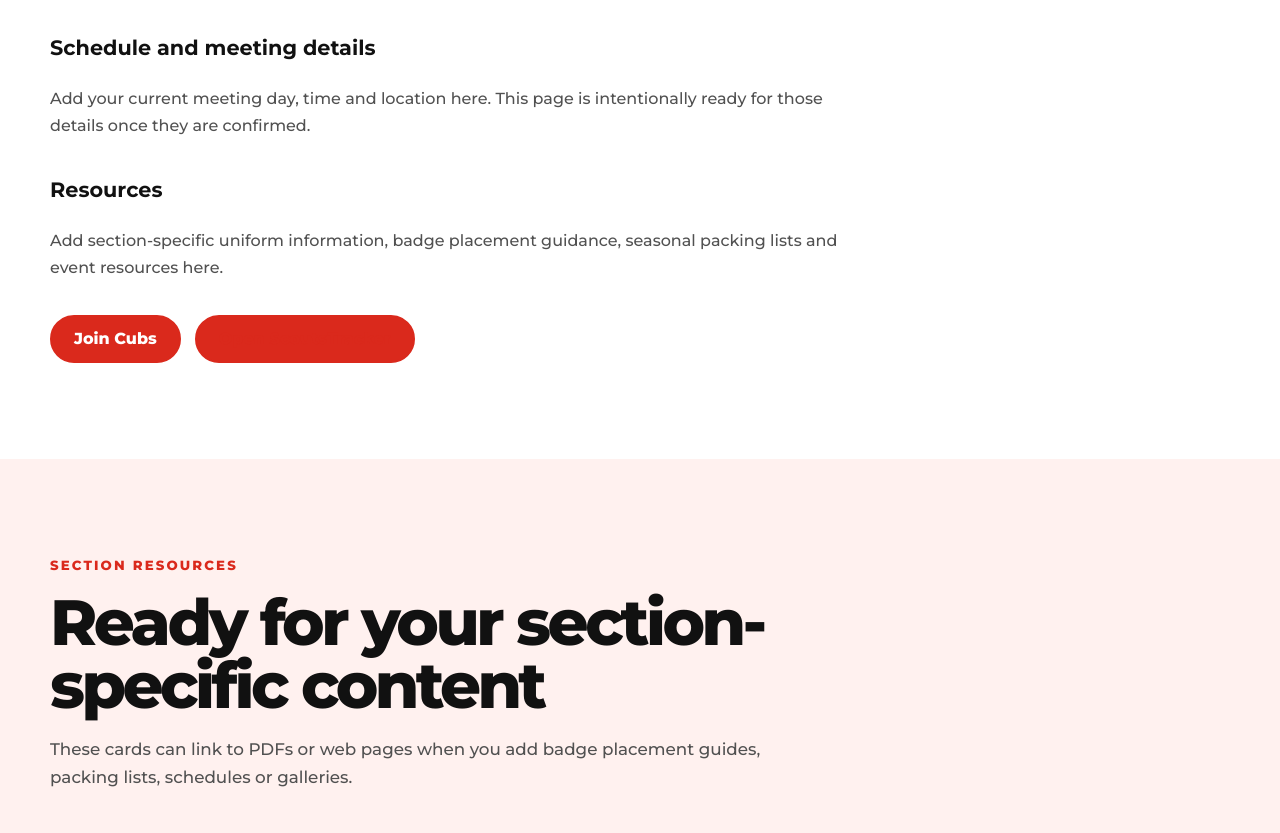
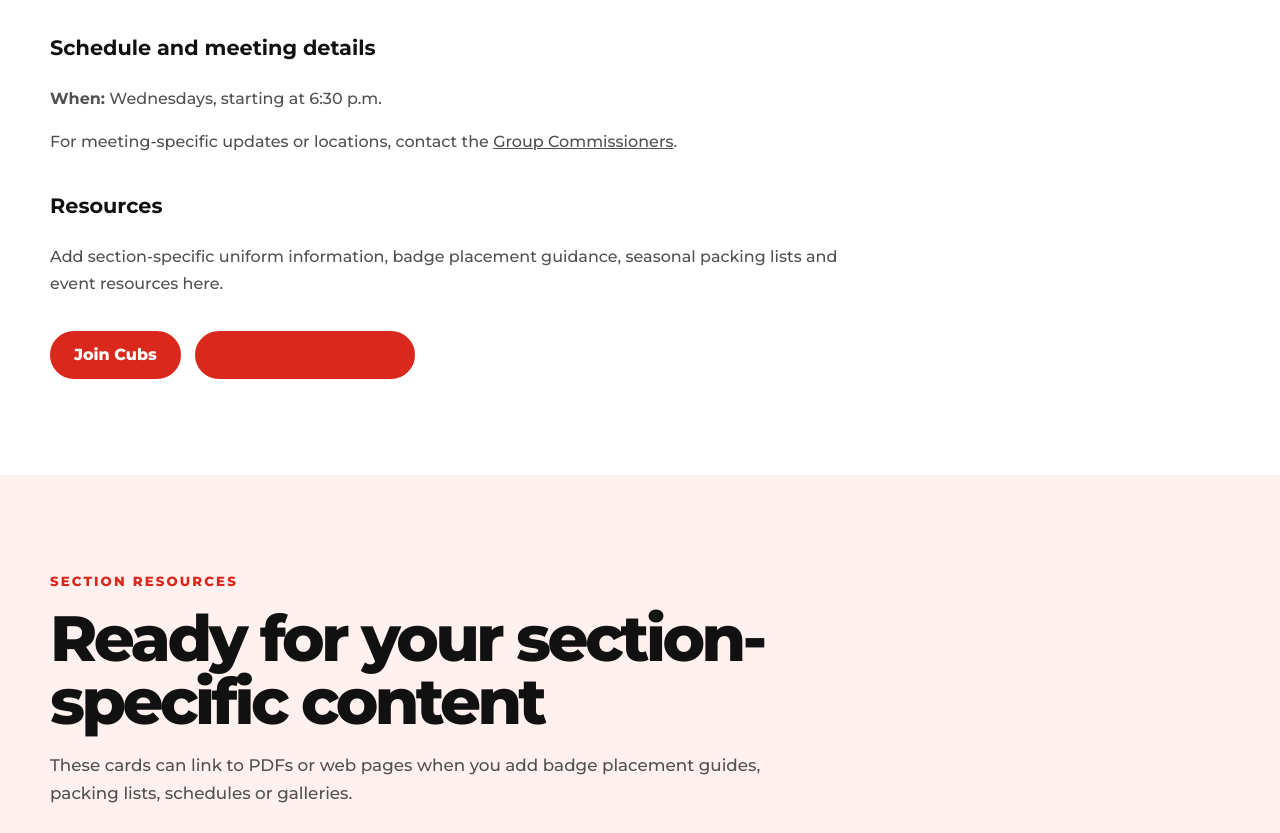
Before and after one commit to ItsRadioo/1stSaultScouts, a website: page cubs.html in a window 1280 px wide. Shown: the part 954-1787 px from the top of the page. Drawn offline with Linux system fonts and the light colour scheme.

Commit message:
Publish confirmed cubs meeting schedule

```diff
--- a/cubs.html
+++ b/cubs.html
@@ -75,10 +75,8 @@
       <ul><li>Camping, hiking, games and practical skill development</li><li>Opportunities to make choices and contribute ideas</li><li>Team challenges that encourage effort and cooperation</li></ul>
 
       <h3>Schedule and meeting details</h3>
-      <p>
-        Add your current meeting day, time and location here. This page is
-        intentionally ready for those details once they are confirmed.
-      </p>
+      <p><strong>When:</strong> Wednesdays, starting at 6:30 p.m.</p>
+      <p>For meeting-specific updates or locations, contact the <a href="contact.html">Group Commissioners</a>.</p>
 
       <h3>Resources</h3>
       <p>
```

**What this task involves**
Look through the data above. Each line containing the word "cubs" needs to be copied.

**Output of the task**
Before and after one commit to ItsRadioo/1stSaultScouts, a website: page cubs.html in a window 1280 px wide. Shown: the part 954-1787 px from the top of the page. Drawn offline with Linux system fonts and the light colour scheme.
Publish confirmed cubs meeting schedule
--- a/cubs.html
+++ b/cubs.html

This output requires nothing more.